Records for the task —
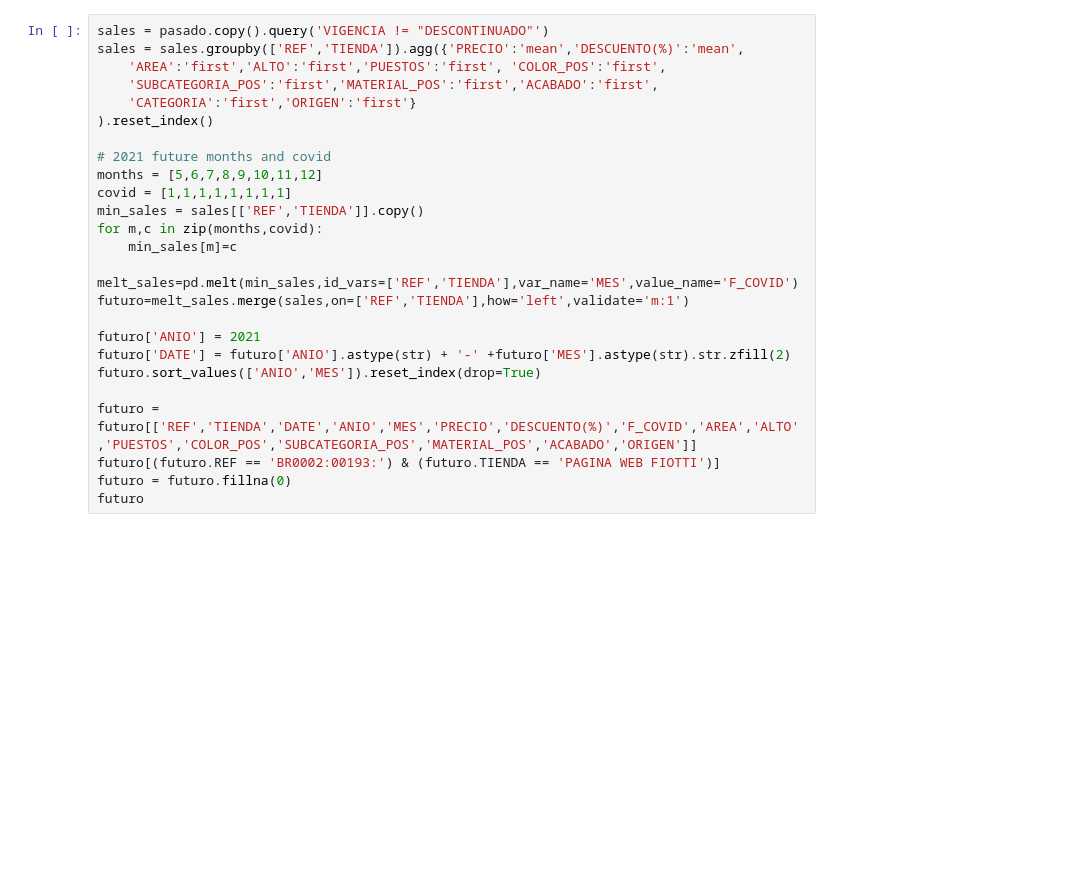
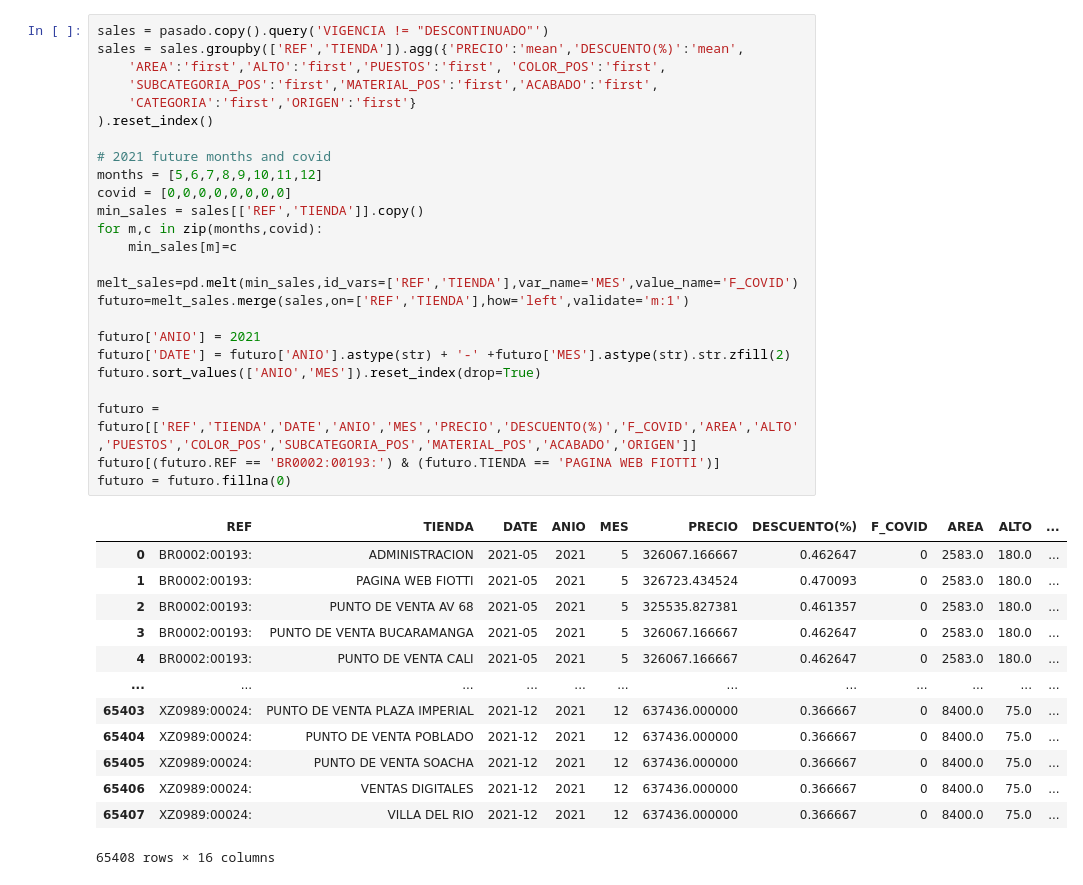
Before and after one commit to JuanMaVelezPa/DS4A_Project, a Jupyter notebook: ModelTest2.ipynb, the cells around one changed output. Saved outputs shown, nothing was run; the diff lists cells and outputs as text; blank space fills up the shorter version.

```diff
--- a/ModelTest2.ipynb
+++ b/ModelTest2.ipynb
@@ -50,29 +50,42 @@ pasado
 # %%
 sales = pasado.copy().query('VIGENCIA != "DESCONTINUADO"')
 sales = sales.groupby(['REF','TIENDA']).agg({'PRECIO':'mean','DESCUENTO(%)':'mean',
     'AREA':'first','ALTO':'first','PUESTOS':'first', 'COLOR_POS':'first',
     'SUBCATEGORIA_POS':'first','MATERIAL_POS':'first','ACABADO':'first',
     'CATEGORIA':'first','ORIGEN':'first'}
 ).reset_index()
 
 # 2021 future months and covid
 months = [5,6,7,8,9,10,11,12]
-covid = [1,1,1,1,1,1,1,1]
+covid = [0,0,0,0,0,0,0,0]
 min_sales = sales[['REF','TIENDA']].copy()
 for m,c in zip(months,covid):
     min_sales[m]=c
 
 melt_sales=pd.melt(min_sales,id_vars=['REF','TIENDA'],var_name='MES',value_name='F_COVID')
 futuro=melt_sales.merge(sales,on=['REF','TIENDA'],how='left',validate='m:1')
 
 futuro['ANIO'] = 2021
 futuro['DATE'] = futuro['ANIO'].astype(str) + '-' +futuro['MES'].astype(str).str.zfill(2)
 futuro.sort_values(['ANIO','MES']).reset_index(drop=True)
 
 futuro = futuro[['REF','TIENDA','DATE','ANIO','MES','PRECIO','DESCUENTO(%)','F_COVID','AREA','ALTO','PUESTOS','COLOR_POS','SUBCATEGORIA_POS','MATERIAL_POS','ACABADO','ORIGEN']]
 futuro[(futuro.REF == 'BR0002:00193:') & (futuro.TIENDA == 'PAGINA WEB FIOTTI')]
 futuro = futuro.fillna(0)
-futuro
+# %% [output]
+|  | REF | TIENDA | DATE | ANIO | MES | PRECIO | DESCUENTO(%) | F_COVID | AREA | ALTO | ... |
+| 0 | BR0002:00193: | ADMINISTRACION | 2021-05 | 2021 | 5 | 326067.166667 | 0.462647 | 0 | 2583.0 | 180.0 | ... |
+| 1 | BR0002:00193: | PAGINA WEB FIOTTI | 2021-05 | 2021 | 5 | 326723.434524 | 0.470093 | 0 | 2583.0 | 180.0 | ... |
+| 2 | BR0002:00193: | PUNTO DE VENTA AV 68 | 2021-05 | 2021 | 5 | 325535.827381 | 0.461357 | 0 | 2583.0 | 180.0 | ... |
+| 3 | BR0002:00193: | PUNTO DE VENTA BUCARAMANGA | 2021-05 | 2021 | 5 | 326067.166667 | 0.462647 | 0 | 2583.0 | 180.0 | ... |
+| 4 | BR0002:00193: | PUNTO DE VENTA CALI | 2021-05 | 2021 | 5 | 326067.166667 | 0.462647 | 0 | 2583.0 | 180.0 | ... |
+| ... | ... | ... | ... | ... | ... | ... | ... | ... | ... | ... | ... |
+| 65403 | XZ0989:00024: | PUNTO DE VENTA PLAZA IMPERIAL | 2021-12 | 2021 | 12 | 637436.000000 | 0.366667 | 0 | 8400.0 | 75.0 | ... |
+| 65404 | XZ0989:00024: | PUNTO DE VENTA POBLADO | 2021-12 | 2021 | 12 | 637436.000000 | 0.366667 | 0 | 8400.0 | 75.0 | ... |
+| 65405 | XZ0989:00024: | PUNTO DE VENTA SOACHA | 2021-12 | 2021 | 12 | 637436.000000 | 0.366667 | 0 | 8400.0 | 75.0 | ... |
+| 65406 | XZ0989:00024: | VENTAS DIGITALES | 2021-12 | 2021 | 12 | 637436.000000 | 0.366667 | 0 | 8400.0 | 75.0 | ... |
+| 65407 | XZ0989:00024: | VILLA DEL RIO | 2021-12 | 2021 | 12 | 637436.000000 | 0.366667 | 0 | 8400.0 | 75.0 | ... |
+65408 rows × 16 columns
 # %%
 total = pd.concat([pasado.drop(columns='CANTIDAD').copy(),futuro.copy()]).reset_index(drop=True)
 particion = len(futuro)
```
Also changed, not shown: parts of 17 cells of this notebook, 14 other files.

What to do —
Please repeat the listing above word for word, with the pictures removed.

Written response —
Before and after one commit to JuanMaVelezPa/DS4A_Project, a Jupyter notebook: ModelTest2.ipynb, the cells around one changed output. Saved outputs shown, nothing was run; the diff lists cells and outputs as text; blank space fills up the shorter version.

```diff
--- a/ModelTest2.ipynb
+++ b/ModelTest2.ipynb
@@ -50,29 +50,42 @@ pasado
 # %%
 sales = pasado.copy().query('VIGENCIA != "DESCONTINUADO"')
 sales = sales.groupby(['REF','TIENDA']).agg({'PRECIO':'mean','DESCUENTO(%)':'mean',
     'AREA':'first','ALTO':'first','PUESTOS':'first', 'COLOR_POS':'first',
     'SUBCATEGORIA_POS':'first','MATERIAL_POS':'first','ACABADO':'first',
     'CATEGORIA':'first','ORIGEN':'first'}
 ).reset_index()
 
 # 2021 future months and covid
 months = [5,6,7,8,9,10,11,12]
-covid = [1,1,1,1,1,1,1,1]
+covid = [0,0,0,0,0,0,0,0]
 min_sales = sales[['REF','TIENDA']].copy()
 for m,c in zip(months,covid):
     min_sales[m]=c
 
 melt_sales=pd.melt(min_sales,id_vars=['REF','TIENDA'],var_name='MES',value_name='F_COVID')
 futuro=melt_sales.merge(sales,on=['REF','TIENDA'],how='left',validate='m:1')
 
 futuro['ANIO'] = 2021
 futuro['DATE'] = futuro['ANIO'].astype(str) + '-' +futuro['MES'].astype(str).str.zfill(2)
 futuro.sort_values(['ANIO','MES']).reset_index(drop=True)
 
 futuro = futuro[['REF','TIENDA','DATE','ANIO','MES','PRECIO','DESCUENTO(%)','F_COVID','AREA','ALTO','PUESTOS','COLOR_POS','SUBCATEGORIA_POS','MATERIAL_POS','ACABADO','ORIGEN']]
 futuro[(futuro.REF == 'BR0002:00193:') & (futuro.TIENDA == 'PAGINA WEB FIOTTI')]
 futuro = futuro.fillna(0)
-futuro
+# %% [output]
+|  | REF | TIENDA | DATE | ANIO | MES | PRECIO | DESCUENTO(%) | F_COVID | AREA | ALTO | ... |
+| 0 | BR0002:00193: | ADMINISTRACION | 2021-05 | 2021 | 5 | 326067.166667 | 0.462647 | 0 | 2583.0 | 180.0 | ... |
+| 1 | BR0002:00193: | PAGINA WEB FIOTTI | 2021-05 | 2021 | 5 | 326723.434524 | 0.470093 | 0 | 2583.0 | 180.0 | ... |
+| 2 | BR0002:00193: | PUNTO DE VENTA AV 68 | 2021-05 | 2021 | 5 | 325535.827381 | 0.461357 | 0 | 2583.0 | 180.0 | ... |
+| 3 | BR0002:00193: | PUNTO DE VENTA BUCARAMANGA | 2021-05 | 2021 | 5 | 326067.166667 | 0.462647 | 0 | 2583.0 | 180.0 | ... |
+| 4 | BR0002:00193: | PUNTO DE VENTA CALI | 2021-05 | 2021 | 5 | 326067.166667 | 0.462647 | 0 | 2583.0 | 180.0 | ... |
+| ... | ... | ... | ... | ... | ... | ... | ... | ... | ... | ... | ... |
+| 65403 | XZ0989:00024: | PUNTO DE VENTA PLAZA IMPERIAL | 2021-12 | 2021 | 12 | 637436.000000 | 0.366667 | 0 | 8400.0 | 75.0 | ... |
+| 65404 | XZ0989:00024: | PUNTO DE VENTA POBLADO | 2021-12 | 2021 | 12 | 637436.000000 | 0.366667 | 0 | 8400.0 | 75.0 | ... |
+| 65405 | XZ0989:00024: | PUNTO DE VENTA SOACHA | 2021-12 | 2021 | 12 | 637436.000000 | 0.366667 | 0 | 8400.0 | 75.0 | ... |
+| 65406 | XZ0989:00024: | VENTAS DIGITALES | 2021-12 | 2021 | 12 | 637436.000000 | 0.366667 | 0 | 8400.0 | 75.0 | ... |
+| 65407 | XZ0989:00024: | VILLA DEL RIO | 2021-12 | 2021 | 12 | 637436.000000 | 0.366667 | 0 | 8400.0 | 75.0 | ... |
+65408 rows × 16 columns
 # %%
 total = pd.concat([pasado.drop(columns='CANTIDAD').copy(),futuro.copy()]).reset_index(drop=True)
 particion = len(futuro)
```
Also changed, not shown: parts of 17 cells of this notebook, 14 other files.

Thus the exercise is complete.